> WHAT YOU NEED TO DO: Lines below that hold the word "Simplex" must be copied in full.

[Edit difference data]
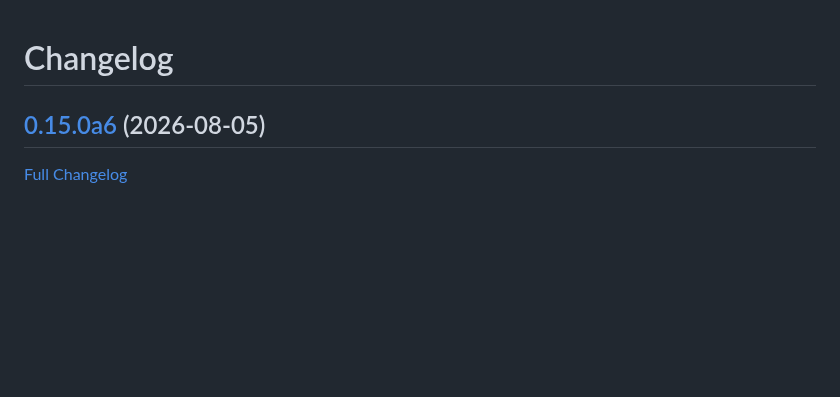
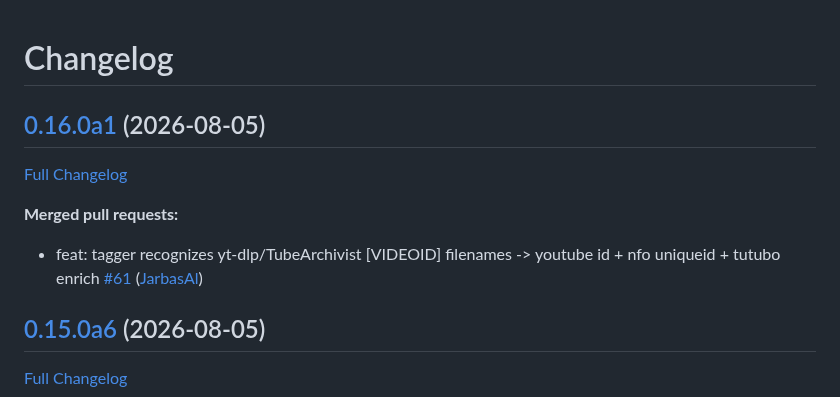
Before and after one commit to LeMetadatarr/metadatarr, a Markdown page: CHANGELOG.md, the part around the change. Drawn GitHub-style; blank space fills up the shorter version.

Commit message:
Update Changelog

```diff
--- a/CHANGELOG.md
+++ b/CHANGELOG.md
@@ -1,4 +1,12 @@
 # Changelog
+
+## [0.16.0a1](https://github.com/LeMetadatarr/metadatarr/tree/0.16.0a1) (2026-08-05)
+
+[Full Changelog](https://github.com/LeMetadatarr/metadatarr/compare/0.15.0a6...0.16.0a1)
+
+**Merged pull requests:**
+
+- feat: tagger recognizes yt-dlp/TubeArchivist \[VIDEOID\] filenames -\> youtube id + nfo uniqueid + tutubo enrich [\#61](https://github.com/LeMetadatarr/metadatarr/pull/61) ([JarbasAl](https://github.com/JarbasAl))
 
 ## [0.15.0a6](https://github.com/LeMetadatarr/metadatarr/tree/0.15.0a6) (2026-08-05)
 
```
--
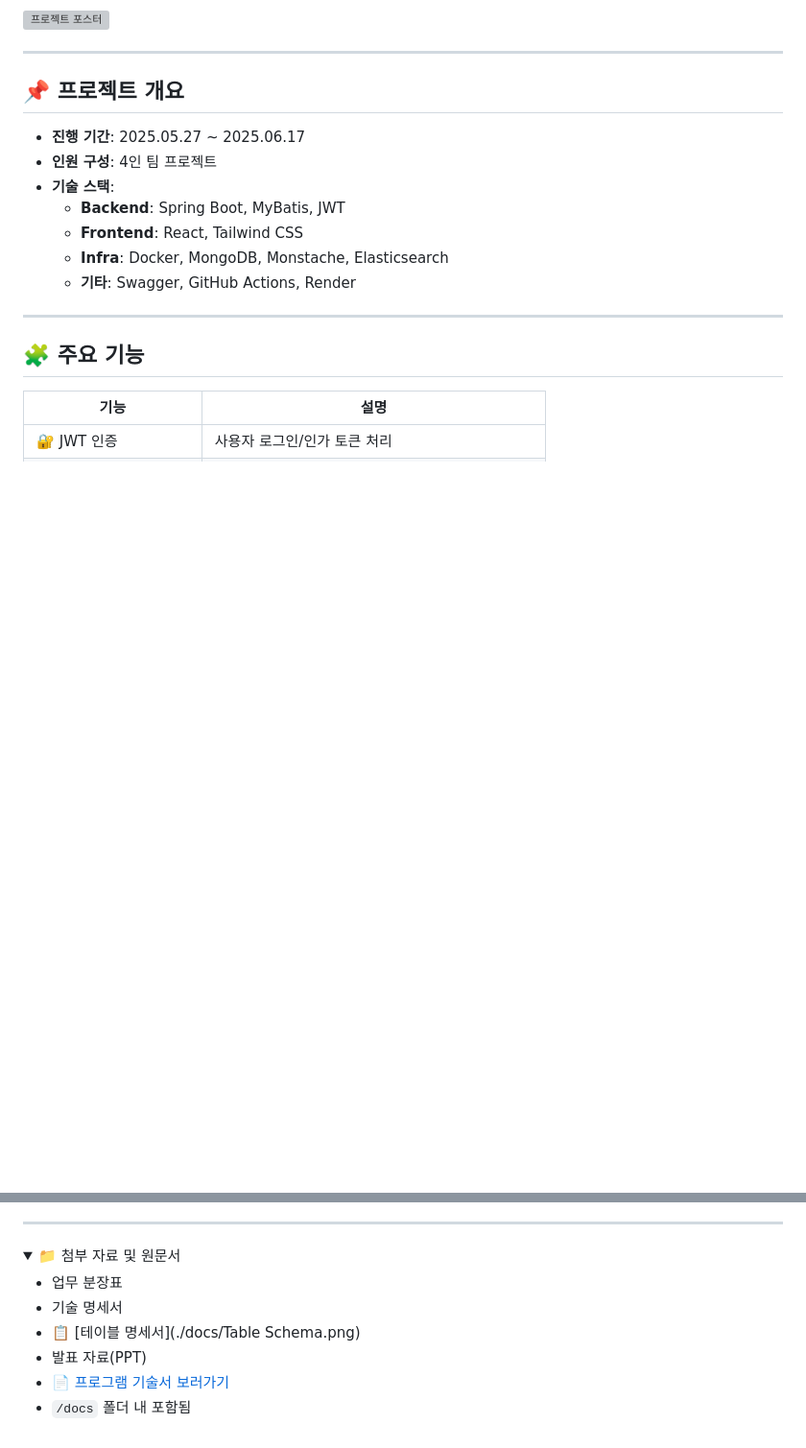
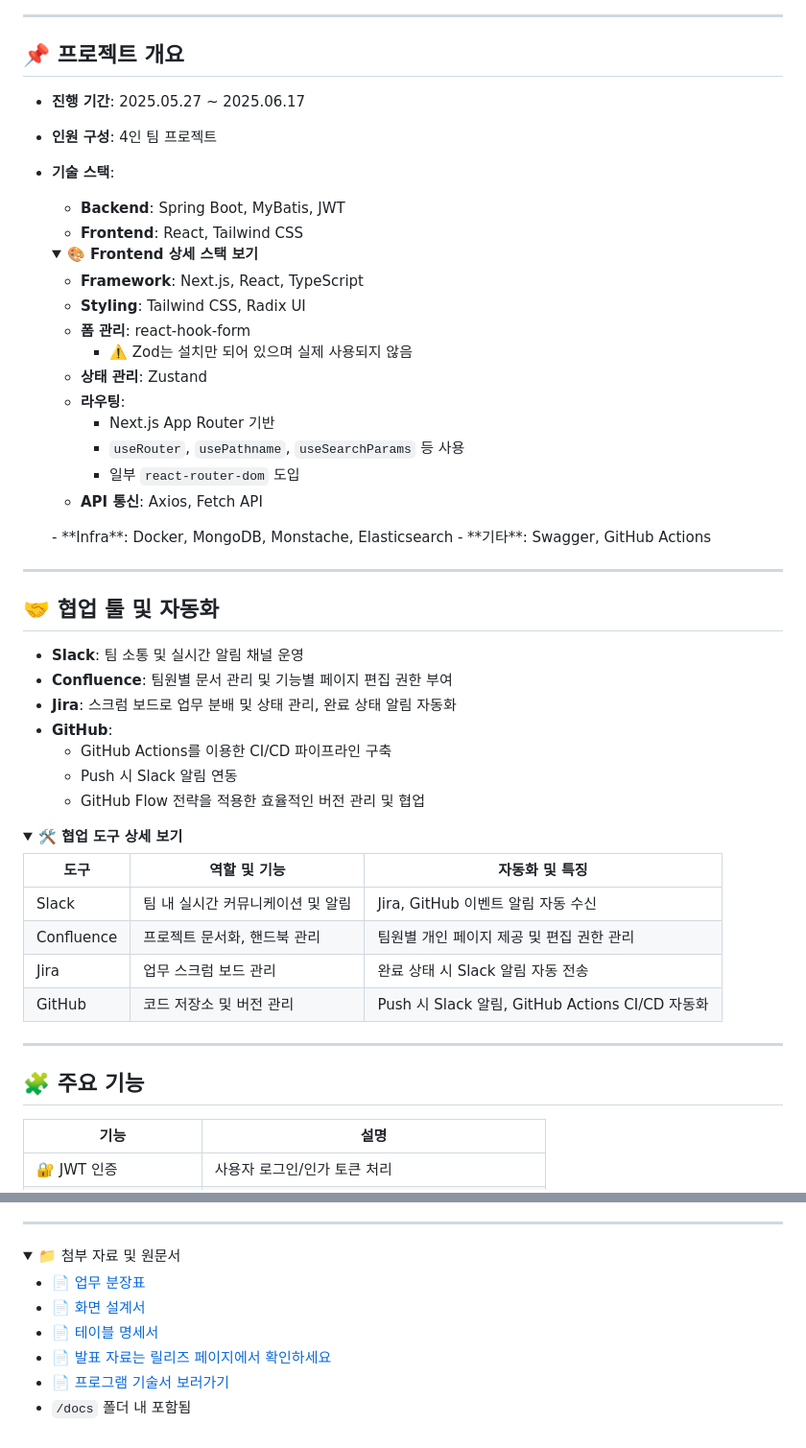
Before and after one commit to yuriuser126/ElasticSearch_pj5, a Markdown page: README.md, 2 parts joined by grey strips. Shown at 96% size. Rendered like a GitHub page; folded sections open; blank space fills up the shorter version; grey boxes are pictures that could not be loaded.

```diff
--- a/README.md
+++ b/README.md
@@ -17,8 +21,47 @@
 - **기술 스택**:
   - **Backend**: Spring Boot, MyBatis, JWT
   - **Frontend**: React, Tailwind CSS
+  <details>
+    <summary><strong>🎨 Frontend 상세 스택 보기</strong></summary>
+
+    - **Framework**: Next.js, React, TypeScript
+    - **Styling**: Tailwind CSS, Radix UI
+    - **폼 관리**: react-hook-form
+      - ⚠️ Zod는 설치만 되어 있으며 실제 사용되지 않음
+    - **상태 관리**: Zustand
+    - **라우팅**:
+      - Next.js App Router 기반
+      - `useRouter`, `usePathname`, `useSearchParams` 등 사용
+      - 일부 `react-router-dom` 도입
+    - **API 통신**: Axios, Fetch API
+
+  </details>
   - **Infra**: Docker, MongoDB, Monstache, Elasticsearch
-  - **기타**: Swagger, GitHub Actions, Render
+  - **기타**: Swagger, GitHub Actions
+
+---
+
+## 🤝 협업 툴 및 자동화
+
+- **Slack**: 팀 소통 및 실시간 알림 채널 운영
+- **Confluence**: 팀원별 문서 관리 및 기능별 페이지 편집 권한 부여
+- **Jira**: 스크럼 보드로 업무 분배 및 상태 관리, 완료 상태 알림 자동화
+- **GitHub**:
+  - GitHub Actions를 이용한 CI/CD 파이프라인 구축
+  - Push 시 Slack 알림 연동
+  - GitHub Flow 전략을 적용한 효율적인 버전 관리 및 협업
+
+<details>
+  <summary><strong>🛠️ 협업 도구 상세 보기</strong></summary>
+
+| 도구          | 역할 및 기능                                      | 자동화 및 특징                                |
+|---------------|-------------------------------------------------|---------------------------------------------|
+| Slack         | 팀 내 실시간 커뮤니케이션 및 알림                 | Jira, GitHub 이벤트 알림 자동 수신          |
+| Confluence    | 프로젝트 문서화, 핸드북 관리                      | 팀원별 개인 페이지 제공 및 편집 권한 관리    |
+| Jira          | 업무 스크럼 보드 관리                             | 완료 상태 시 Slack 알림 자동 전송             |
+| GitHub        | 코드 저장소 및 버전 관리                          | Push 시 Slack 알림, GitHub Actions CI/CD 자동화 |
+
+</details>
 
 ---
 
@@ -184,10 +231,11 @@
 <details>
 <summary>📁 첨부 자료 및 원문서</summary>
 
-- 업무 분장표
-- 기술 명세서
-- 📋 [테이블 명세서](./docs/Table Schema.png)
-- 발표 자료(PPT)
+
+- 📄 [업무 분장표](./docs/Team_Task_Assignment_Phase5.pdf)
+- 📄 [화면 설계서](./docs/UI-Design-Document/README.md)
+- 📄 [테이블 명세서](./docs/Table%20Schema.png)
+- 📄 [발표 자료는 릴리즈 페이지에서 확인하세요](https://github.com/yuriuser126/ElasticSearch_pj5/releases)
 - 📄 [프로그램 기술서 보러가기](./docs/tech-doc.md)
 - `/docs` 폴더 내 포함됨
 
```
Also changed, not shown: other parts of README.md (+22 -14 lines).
* * *
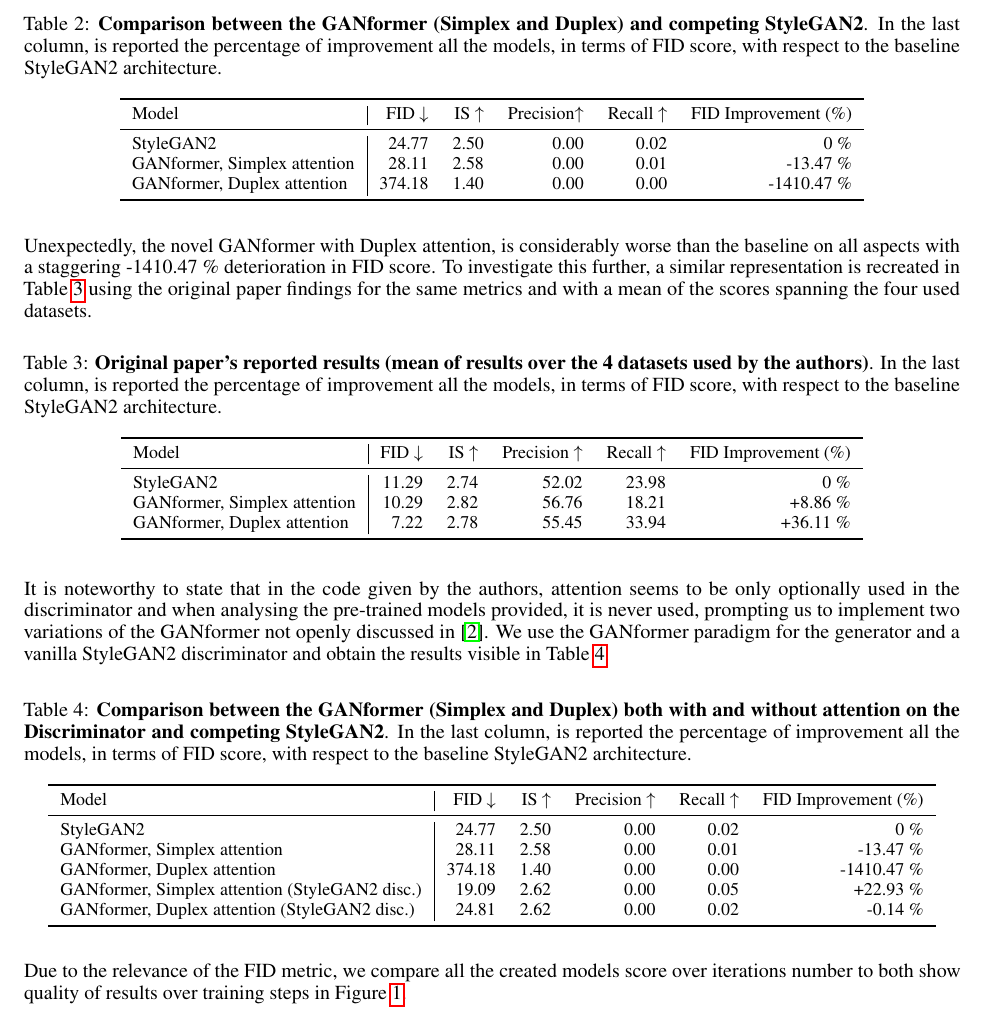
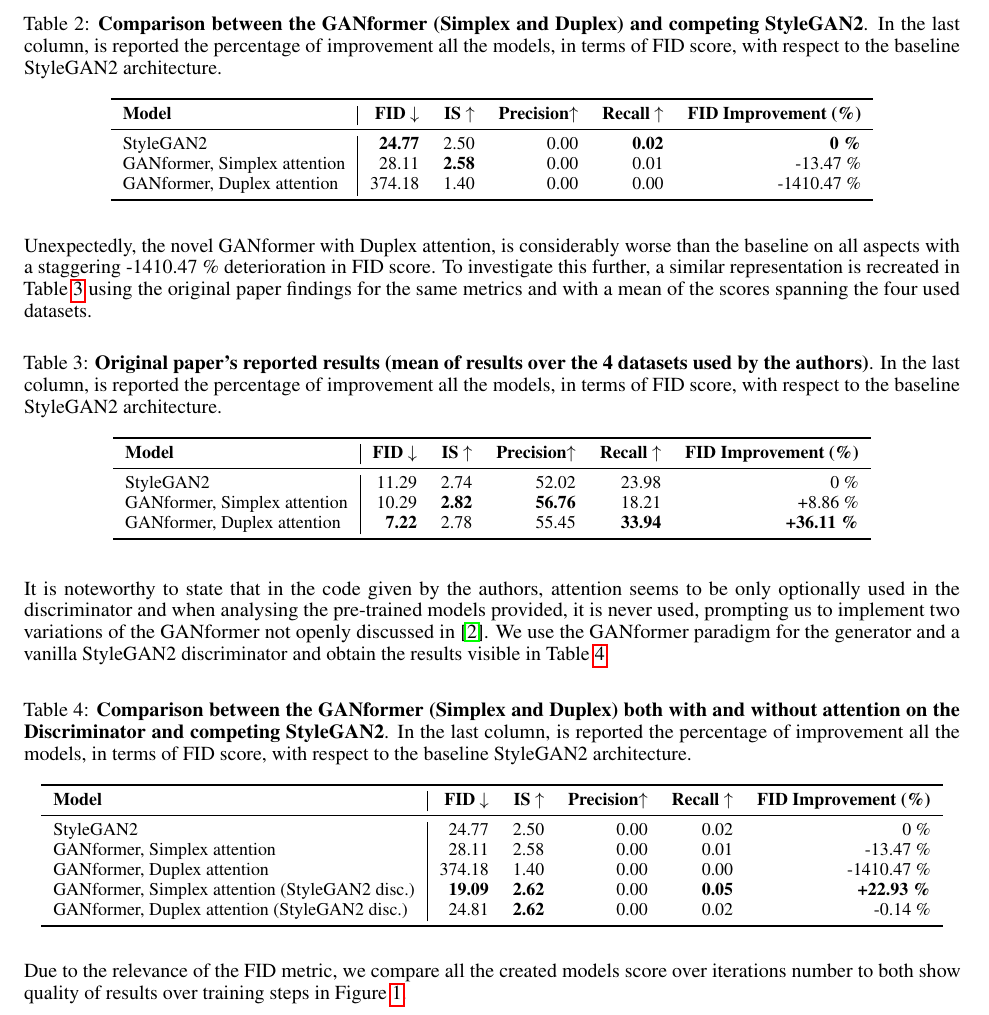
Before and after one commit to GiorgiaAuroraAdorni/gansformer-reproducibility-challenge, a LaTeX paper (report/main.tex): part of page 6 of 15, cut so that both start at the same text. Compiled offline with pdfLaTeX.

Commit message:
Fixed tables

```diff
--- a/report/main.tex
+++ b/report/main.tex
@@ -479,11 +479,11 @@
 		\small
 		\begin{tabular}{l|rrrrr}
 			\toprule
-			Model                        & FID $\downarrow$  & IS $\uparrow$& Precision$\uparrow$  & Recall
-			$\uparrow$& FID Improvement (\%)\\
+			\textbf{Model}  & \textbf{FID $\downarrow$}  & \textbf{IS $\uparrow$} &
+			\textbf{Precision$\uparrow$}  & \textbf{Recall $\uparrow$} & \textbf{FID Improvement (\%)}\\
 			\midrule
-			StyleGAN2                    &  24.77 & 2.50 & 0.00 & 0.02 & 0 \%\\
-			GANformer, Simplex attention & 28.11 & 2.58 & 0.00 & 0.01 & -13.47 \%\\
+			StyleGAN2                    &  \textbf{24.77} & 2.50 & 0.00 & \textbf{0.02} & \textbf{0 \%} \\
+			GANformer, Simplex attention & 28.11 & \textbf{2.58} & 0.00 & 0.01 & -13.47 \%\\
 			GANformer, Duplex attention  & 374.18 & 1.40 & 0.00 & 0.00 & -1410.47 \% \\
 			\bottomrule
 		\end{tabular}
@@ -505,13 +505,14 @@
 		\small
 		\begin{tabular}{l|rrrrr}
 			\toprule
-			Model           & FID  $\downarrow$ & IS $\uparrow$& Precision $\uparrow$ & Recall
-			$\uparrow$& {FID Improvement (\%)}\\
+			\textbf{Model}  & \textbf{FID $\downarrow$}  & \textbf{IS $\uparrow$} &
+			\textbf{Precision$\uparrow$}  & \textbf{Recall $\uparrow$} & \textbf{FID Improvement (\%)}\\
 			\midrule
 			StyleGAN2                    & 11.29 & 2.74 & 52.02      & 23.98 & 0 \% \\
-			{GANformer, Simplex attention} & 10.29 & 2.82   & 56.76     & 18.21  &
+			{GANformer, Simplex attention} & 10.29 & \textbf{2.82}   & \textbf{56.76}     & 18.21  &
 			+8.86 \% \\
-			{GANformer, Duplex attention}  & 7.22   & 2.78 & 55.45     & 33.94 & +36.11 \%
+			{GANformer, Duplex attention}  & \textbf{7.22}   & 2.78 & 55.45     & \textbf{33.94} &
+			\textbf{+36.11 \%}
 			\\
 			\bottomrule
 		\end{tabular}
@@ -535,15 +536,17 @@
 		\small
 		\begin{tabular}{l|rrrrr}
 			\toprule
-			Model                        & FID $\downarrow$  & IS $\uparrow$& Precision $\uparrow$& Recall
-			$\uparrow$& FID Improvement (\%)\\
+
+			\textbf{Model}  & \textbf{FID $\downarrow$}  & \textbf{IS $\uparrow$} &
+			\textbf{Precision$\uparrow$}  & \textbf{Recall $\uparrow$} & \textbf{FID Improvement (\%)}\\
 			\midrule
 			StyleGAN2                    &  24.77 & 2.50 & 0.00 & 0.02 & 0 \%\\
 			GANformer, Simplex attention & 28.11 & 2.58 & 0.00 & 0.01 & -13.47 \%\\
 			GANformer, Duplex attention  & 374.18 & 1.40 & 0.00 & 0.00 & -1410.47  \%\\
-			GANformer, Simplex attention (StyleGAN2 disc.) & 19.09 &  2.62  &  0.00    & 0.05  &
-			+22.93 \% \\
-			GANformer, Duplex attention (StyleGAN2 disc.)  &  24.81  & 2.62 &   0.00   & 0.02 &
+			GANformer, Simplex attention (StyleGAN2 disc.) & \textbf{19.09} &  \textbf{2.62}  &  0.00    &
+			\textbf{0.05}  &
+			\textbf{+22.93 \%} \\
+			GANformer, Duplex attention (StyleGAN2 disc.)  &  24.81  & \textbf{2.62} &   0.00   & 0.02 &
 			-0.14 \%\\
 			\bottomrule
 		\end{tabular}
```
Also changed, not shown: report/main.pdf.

> TASK ANSWER:
-			GANformer, Simplex attention & 28.11 & 2.58 & 0.00 & 0.01 & -13.47 \%\\
+			GANformer, Simplex attention & 28.11 & \textbf{2.58} & 0.00 & 0.01 & -13.47 \%\\
-			{GANformer, Simplex attention} & 10.29 & 2.82   & 56.76     & 18.21  &
+			{GANformer, Simplex attention} & 10.29 & \textbf{2.82}   & \textbf{56.76}     & 18.21  &
 			GANformer, Simplex attention & 28.11 & 2.58 & 0.00 & 0.01 & -13.47 \%\\
-			GANformer, Simplex attention (StyleGAN2 disc.) & 19.09 &  2.62  &  0.00    & 0.05  &
+			GANformer, Simplex attention (StyleGAN2 disc.) & \textbf{19.09} &  \textbf{2.62}  &  0.00    &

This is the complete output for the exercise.